Each year, over 10 million individuals are victims of identity theft. The question remains, just how effective are terrorist watch lists and travel alert databases? The source of information on identity theft that gets little attention is the 9/11 commission report. That report focused on what went wrong that allowed the terrorists attacks to occur. Within that report, one can find about 10 pages dealing with suggestions for preventing identity fraud leading to terrorism.
Although the information is buried deep within the report, its importance is acknowledged. It states that terrorists use impersonation as their key tool. The report states that travel documents share the same importance as weapons for terrorists. This means that identity theft fraud is not just confined to theft crimes. Because of this, sensitive entry points can be the last opportunity to determine a person’s identity. These entry points can include boarding gates for aircraft.
Experts concur that identity theft and terrorism are closely related. An al-Qaida training manual, used for law enforcement training, points this out. The manual provides for trainees to leave their training camp with five fake IDs. The terrorist trainees are also taught how to live off credit fraud while hiding in the U.S.
Mokhtar Haouari and Ahmed Ressam allegedly used credit fraud in the planning of the Millenium Plot in 2000. There were even plans of purchasing a gas station for the purpose of customer account number theft. These details were reported in the Chicago Tribune. In another arrest, Ali Saleh Kahlah al-Marri, a terrorist suspect, was placed into custody while using a laptop containing 1,000 stolen credit card numbers. He has since been linked with Mustafa Ahmed al-Hawsawi, the alleged paymaster for 9/11. The laptop also contained multiple Internet links to fake ID and fraud-related sites.
The 9/11 hijackers were able to keep the commission report focus away from identity theft. This was done by using their real names when boarding. However, prior to 9/11, the same hijackers had used extensive identity fraud. Some of the fraud was used to gain entry into the United States. Other document ID fraud was used to obtain their driver’s licenses in order to be able to board the planes.
Former head of the Justice Dept.’s Computer Crime Unit, Mark Rasch, states that identity theft is easy enough to make terrorist watch lists ineffectual. He points out that the problem is with false identity. A watch list depends on knowing who the person is, in the first place.
Other flaws point to the entire identification system. Congressional testimony indicates that there are over 240 valid driver’s license forms in the U.S. In addition, birth certificates may be legally issued by over 10,000 different agencies. The sheer number of different formats makes it virtually impossible to determine fakes. This is why security experts know that a driver’s license is not a reliable way to determine a person’s identity. This was demonstrated by an undercover congressional team. Members of the team were able to use a doctored birth certificate in order to obtain a driver’s license. The same team used fake IDs to enter airport and government building restricted areas in 2002. Terrorists are obviously also aware of these flaws.

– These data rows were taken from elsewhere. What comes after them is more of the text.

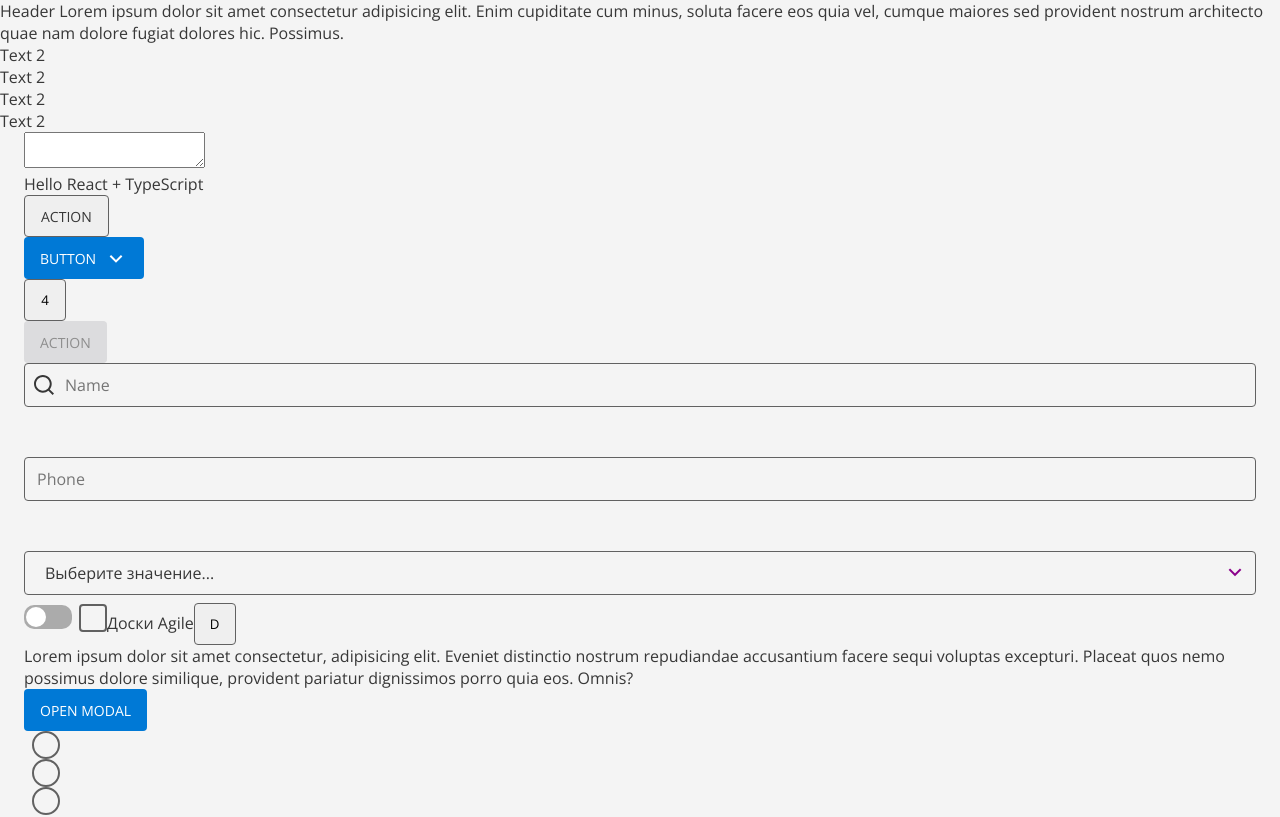
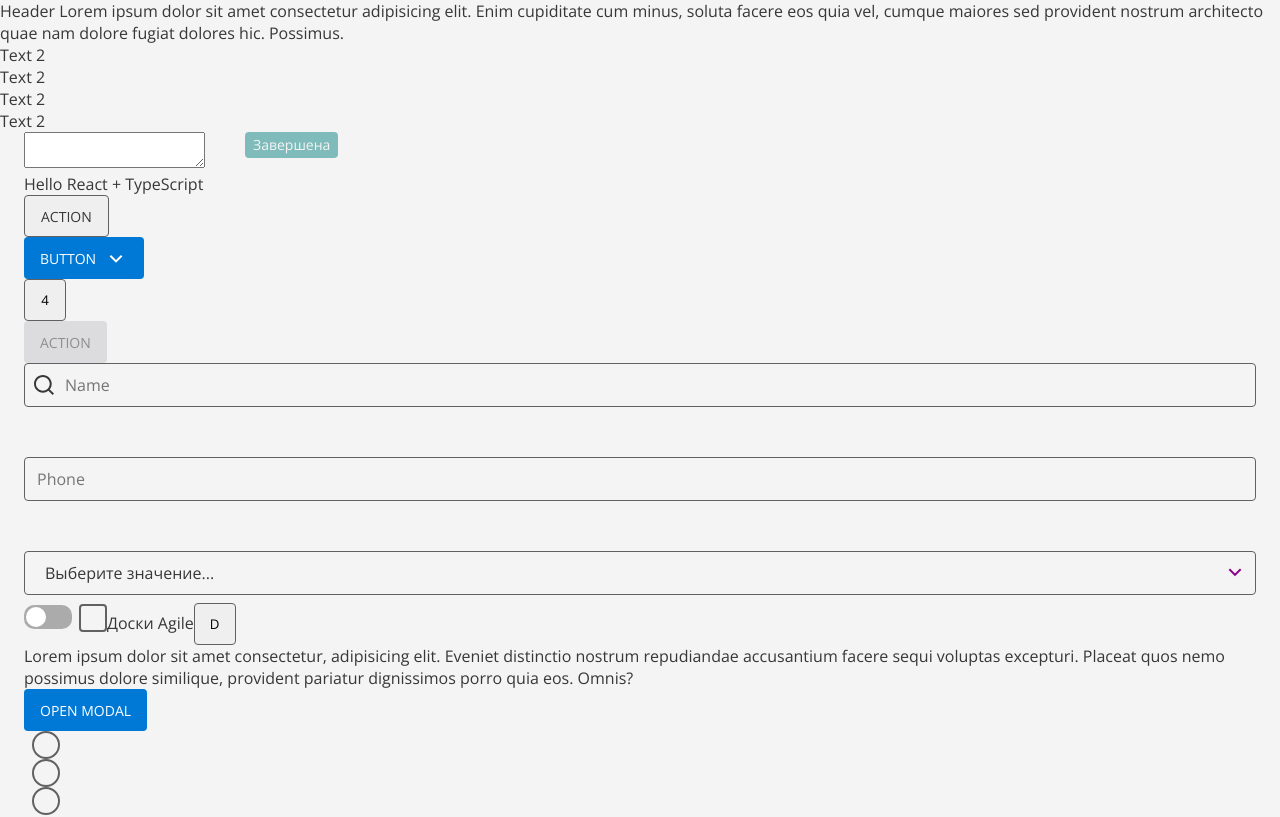
Before and after one commit to FirsovDmitriy/XTrello, a React (Vite) app: page / in a window 1280 px wide. Shown: the top 817 px of the page. Built offline with nearby package versions, Linux system fonts and the light colour scheme.

Commit message:
added the ui component Tag

```diff
--- a/src/user.InterfaceLayer/App.tsx
+++ b/src/user.InterfaceLayer/App.tsx
@@ -12,8 +12,8 @@ import { options } from "./UI-Kit/UI.components/Select/mock"
 import Switch from "./UI-Kit/UI.components/Switch"
 import Checkbox from "./UI-Kit/UI.components/Checkbox"
 import BasicLink from "./UI-Kit/UI.components/AppLink"
-import Popover from "./UI-Kit/UI.components/Popover"
-import PopoverItem from "./UI-Kit/UI.components/Popover/PopoverItem"
+import Popover from "./UI-Kit/UI.components/Dropdowns"
+import PopoverItem from "./UI-Kit/UI.components/Dropdowns/PopoverItem"
 import Tooltip from "./UI-Kit/UI.components/Tooltip"
 import Modal from "./UI-Kit/UI.components/Modal"
 import ModalActions from "./UI-Kit/UI.components/Modal/ModalActions"
@@ -21,6 +21,7 @@ import RadioButton from "./UI-Kit/UI.components/RadioButton"
 import Typography from "./UI-Kit/UI.components/Typography"
 import { Variant } from "./UI-Kit/UI.components/Typography/enum"
 import TextField from "./UI-Kit/UI.components/TextField"
+import Tag from "./UI-Kit/UI.components/Tag"
 // import Preloader from "./UIkit/UI.components/Preloader"
 
 const App = () => {
@@ -53,6 +54,7 @@ const App = () => {
 
       <Container>
         <textarea></textarea>
+        <Tag bgColor="rgba(49, 151, 149, 0.6)">Завершена</Tag>
         <Text>
           Hello React + TypeScript
         </Text>
--- a/src/user.InterfaceLayer/UI-Kit/UI.components/Popover/PopoverItem/index.tsx
+++ b/src/user.InterfaceLayer/UI-Kit/UI.components/Dropdowns/PopoverItem/index.tsx
@@ -11,7 +11,10 @@ const PopoverItem: FC<IProps> = ({ children }) => {
   const { onClose } = useContext(Context)
 
   return (
-    <ST.PopoverItem onClick={ () => onClose?.() }>
+    <ST.PopoverItem
+      onClick={ () => onClose?.() }
+      role='menuitem'
+    >
       { children }
     </ST.PopoverItem>
   )
--- a/src/user.InterfaceLayer/UI-Kit/UI.components/Popover/index.tsx
+++ b/src/user.InterfaceLayer/UI-Kit/UI.components/Dropdowns/index.tsx
@@ -5,7 +5,7 @@ import { Context } from './Context';
 
 import * as ST from './styled';
 
-const Popover: FC<IProps> = ({ children, buttonTrigger, onClose, isShow }) => {
+const Dropdowns: FC<IProps> = ({ children, buttonTrigger, onClose, isShow }) => {
   const ref = useRef<HTMLDivElement>(null)
   const ref_2 = useRef<HTMLDivElement>(null) // TODO:
   useOutside(ref, onClose)
@@ -49,7 +49,7 @@ const Popover: FC<IProps> = ({ children, buttonTrigger, onClose, isShow }) => {
   }, [])
 
   return (
-    <ST.Popover ref={ref}>
+    <ST.Dropdowns ref={ref}>
       <ST.Trigger>
         { buttonTrigger }
       </ST.Trigger>
@@ -62,8 +62,8 @@ const Popover: FC<IProps> = ({ children, buttonTrigger, onClose, isShow }) => {
           { children }
         </Context.Provider>
       </ST.Content>
-    </ST.Popover>
+    </ST.Dropdowns>
   );
 };
 
-export default Popover;
+export default Dropdowns;
--- a/src/user.InterfaceLayer/UI-Kit/UI.components/Popover/styled.ts
+++ b/src/user.InterfaceLayer/UI-Kit/UI.components/Dropdowns/styled.ts
@@ -1,6 +1,6 @@
 import { styled } from "styled-components"
 
-export const Popover = styled.div`
+export const Dropdowns = styled.div`
   position: relative;
   display: inline-flex;
 `
--- /dev/null
+++ b/src/user.InterfaceLayer/UI-Kit/UI.components/Tag/index.tsx
@@ -0,0 +1,10 @@
+import { FC } from 'react'
+import { PropsType } from './type'
+
+import * as SC from './styled'
+
+const Tag: FC<PropsType> = ({ children, bgColor }) => (
+  <SC.Tag $bgColor={bgColor}> { children } </SC.Tag>
+)
+
+export default Tag
--- /dev/null
+++ b/src/user.InterfaceLayer/UI-Kit/UI.components/Tag/styled.ts
@@ -0,0 +1,19 @@
+import { styled } from "styled-components"
+import Colors from "../../constants/colors"
+
+export const Tag = styled.span<{ $bgColor?: string }>`
+  display: inline-flex;
+  vertical-align: top;
+  align-items: center;
+  font-size: 14px;
+  padding: 2.6px 8px 4px 8px;
+  background: ${ props => (
+    props.$bgColor || Colors.PRIMARY
+  )};
+  color: #F4F4F4; // TODO: Put a variable
+  border-radius: 4px;
+  outline: transparent solid 2px;
+
+
+  margin-left: 40px;
+`
--- /dev/null
+++ b/src/user.InterfaceLayer/UI-Kit/UI.components/Tag/type.ts
@@ -0,0 +1,5 @@
+
+export type PropsType = {
+  children: string
+  bgColor?: string
+}
```
Also changed, not shown: src/user.InterfaceLayer/UI-Kit/UI.components/Dropdowns/Context.ts (renamed from src/user.InterfaceLayer/UI-Kit/UI.components/Popover/Context.ts), src/user.InterfaceLayer/UI-Kit/UI.components/Dropdowns/PopoverItem/styled.ts (renamed from src/user.InterfaceLayer/UI-Kit/UI.components/Popover/PopoverItem/styled.ts), src/user.InterfaceLayer/UI-Kit/UI.components/Dropdowns/type.ts (renamed from src/user.InterfaceLayer/UI-Kit/UI.components/Popover/type.ts).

Legislation that supports biometrics has been suggested by Rep. Rob Andrews, D-N.J. Biometric components such as an iris scan of fingerprint scan incorporated into state IDs has been discussed for many years. However, the concept of ID standards that are federally mandated are not compatible with U.S. culture. This has been pointed out by attorney David Sobel who is associated with the Electronic Privacy Information Center. The discussion also points to severe limitations on potential government requirements.

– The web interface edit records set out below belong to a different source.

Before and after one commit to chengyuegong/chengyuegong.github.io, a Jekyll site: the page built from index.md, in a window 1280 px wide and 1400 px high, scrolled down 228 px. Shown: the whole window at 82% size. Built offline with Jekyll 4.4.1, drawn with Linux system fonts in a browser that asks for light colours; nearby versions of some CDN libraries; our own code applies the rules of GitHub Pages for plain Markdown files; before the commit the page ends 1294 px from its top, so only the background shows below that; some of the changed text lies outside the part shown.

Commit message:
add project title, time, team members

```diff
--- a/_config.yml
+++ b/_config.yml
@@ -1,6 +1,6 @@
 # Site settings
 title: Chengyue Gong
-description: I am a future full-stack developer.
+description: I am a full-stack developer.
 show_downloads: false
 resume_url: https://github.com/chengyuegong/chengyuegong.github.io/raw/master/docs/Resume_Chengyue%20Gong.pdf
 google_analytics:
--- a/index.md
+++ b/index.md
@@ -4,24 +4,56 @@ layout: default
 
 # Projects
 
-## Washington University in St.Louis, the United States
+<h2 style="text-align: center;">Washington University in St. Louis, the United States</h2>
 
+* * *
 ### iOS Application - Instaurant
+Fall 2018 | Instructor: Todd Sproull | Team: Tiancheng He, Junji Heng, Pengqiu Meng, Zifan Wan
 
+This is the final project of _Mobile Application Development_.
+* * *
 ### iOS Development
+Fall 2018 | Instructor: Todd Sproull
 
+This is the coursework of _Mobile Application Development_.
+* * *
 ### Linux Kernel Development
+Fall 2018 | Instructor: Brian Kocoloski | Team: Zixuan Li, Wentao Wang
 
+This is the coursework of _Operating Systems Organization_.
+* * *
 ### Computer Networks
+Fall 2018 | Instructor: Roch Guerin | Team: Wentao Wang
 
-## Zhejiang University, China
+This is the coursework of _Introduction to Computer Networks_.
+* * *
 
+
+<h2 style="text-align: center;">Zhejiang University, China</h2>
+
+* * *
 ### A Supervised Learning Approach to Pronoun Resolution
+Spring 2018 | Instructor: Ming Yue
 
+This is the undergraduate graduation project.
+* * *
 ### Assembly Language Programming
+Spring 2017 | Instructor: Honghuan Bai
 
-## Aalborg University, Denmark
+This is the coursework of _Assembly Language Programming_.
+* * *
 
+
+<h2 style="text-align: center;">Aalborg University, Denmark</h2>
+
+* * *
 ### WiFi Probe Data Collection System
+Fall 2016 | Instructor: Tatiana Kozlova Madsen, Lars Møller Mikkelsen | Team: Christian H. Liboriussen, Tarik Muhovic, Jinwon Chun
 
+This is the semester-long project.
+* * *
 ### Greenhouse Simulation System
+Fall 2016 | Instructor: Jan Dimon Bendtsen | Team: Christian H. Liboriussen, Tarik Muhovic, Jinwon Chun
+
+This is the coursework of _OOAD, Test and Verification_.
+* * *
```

A comparison has been made to the Social Security number system. Originally, this number system had a very narrow expectation. Now, Social Security numbers are widely used as a primary identifier in the U.S. The fear is that every aspect of life in the U.S. might become tied to a biometric identifier. Also, the system is not perfectly secure. There is still the issue of originally identifying the correct person.

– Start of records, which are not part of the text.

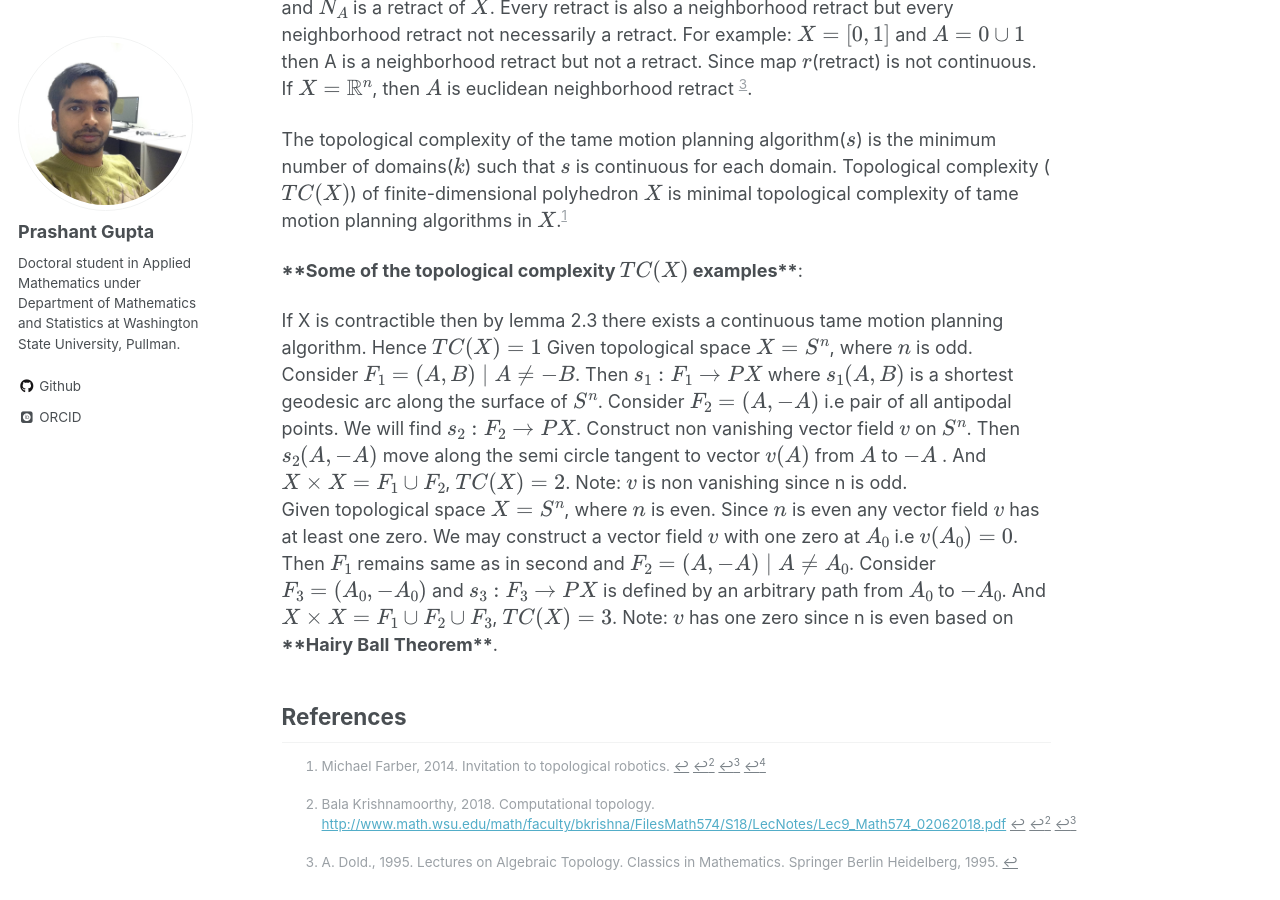
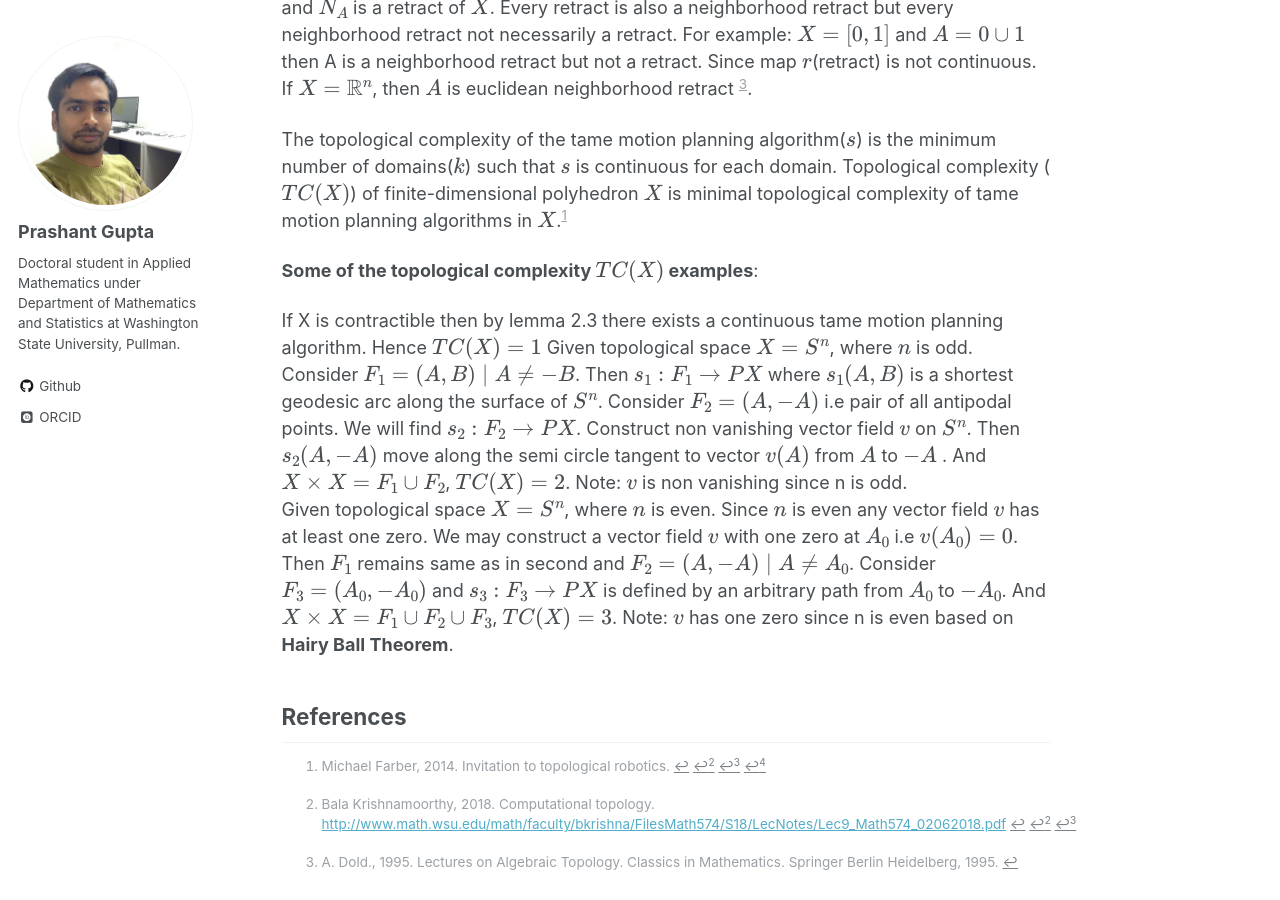
Before and after one commit to pragup/pragup.github.io, a Jekyll site: the page built from _posts/2020-03-08-Topological-Robot-Motion-Planning.md, in a window 1280 px wide and 900 px high, scrolled down 4107 px. Built offline with Jekyll 4.4.1, drawn with Linux system fonts in a browser that asks for light colours; some web fonts are replaced; formulas are drawn with MathJax 3.

Commit message:
no message

```diff
--- a/_posts/2020-03-08-Topological-Robot-Motion-Planning.md
+++ b/_posts/2020-03-08-Topological-Robot-Motion-Planning.md
@@ -106,7 +106,7 @@ $r$(retract) is not continuous. If $X = \mathbb{R}^n$, then $A$ is euclidean nei
 The topological complexity of the tame motion planning algorithm($s$) is the minimum number of domains($k$) such that $s$ is continuous for each domain. Topological complexity ($TC(X)$)
 of finite-dimensional polyhedron $X$ is minimal topological complexity of tame motion planning algorithms in $X$.[^Mi2014]
 
-__**Some of the topological complexity $TC(X)$ examples**__:
+**Some of the topological complexity $TC(X)$ examples**:
 
 If X is contractible then by lemma 2.3 there exists a continuous tame motion planning algorithm. Hence $TC(X) = 1$
 Given topological space $X = S^n$, where $n$ is odd. Consider $F_1 = \{(A, B)\mid A \neq -B\}$. Then $s_1: F_1 \to PX$ where $s_1(A, B)$ is a shortest geodesic arc along the
@@ -114,7 +114,7 @@ surface of $S^n$. Consider $F_2 = \{(A, -A)\}$ i.e pair of all antipodal points.
 $s_2(A, -A)$ move along the semi circle tangent to vector $v(A)$ from $A$ to $-A$ . And $X \times X = F_1 \cup F_2$, $TC(X) = 2$. Note: $v$ is non vanishing since n is odd.
 Given topological space $X = S^n$, where $n$ is even. Since $n$ is even any vector field $v$ has at least one zero. We may construct a vector field $v$ with one zero at
 $A_0$ i.e $v(A_0) = 0$. Then $F_1$ remains same as in second and $F_2 = \{(A, -A) \mid A \neq A_0\}$. Consider $F_3 = \{(A_0, -A_0)\}$ and $s_3: F_3 \to PX$ is defined
-by an arbitrary path from $A_0$ to $-A_0$. And $X \times X = F_1 \cup F_2 \cup F_3$, $TC(X) = 3$. Note: $v$ has one zero since n is even based on __**Hairy Ball Theorem**__.
+by an arbitrary path from $A_0$ to $-A_0$. And $X \times X = F_1 \cup F_2 \cup F_3$, $TC(X) = 3$. Note: $v$ has one zero since n is even based on **Hairy Ball Theorem**.
 
 ## References ##
 
```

Other proposed solutions include fingerprinting of all foreign travelers to the United States. In essence, this represents an expansion of a program known as US-VISIT. This program currently applies to only 12% of foreign travelers. Expansion of this program would most certainly be opposed by civil liberties advocates.
Finally, the report noted that identity theft is prevalent throughout corporate America. Studies have indicated that two-thirds of identity theft begins employee data theft. If corporations are forced to guard employee data more carefully, terrorist availability would decrease. This may eventually become a federal requirement.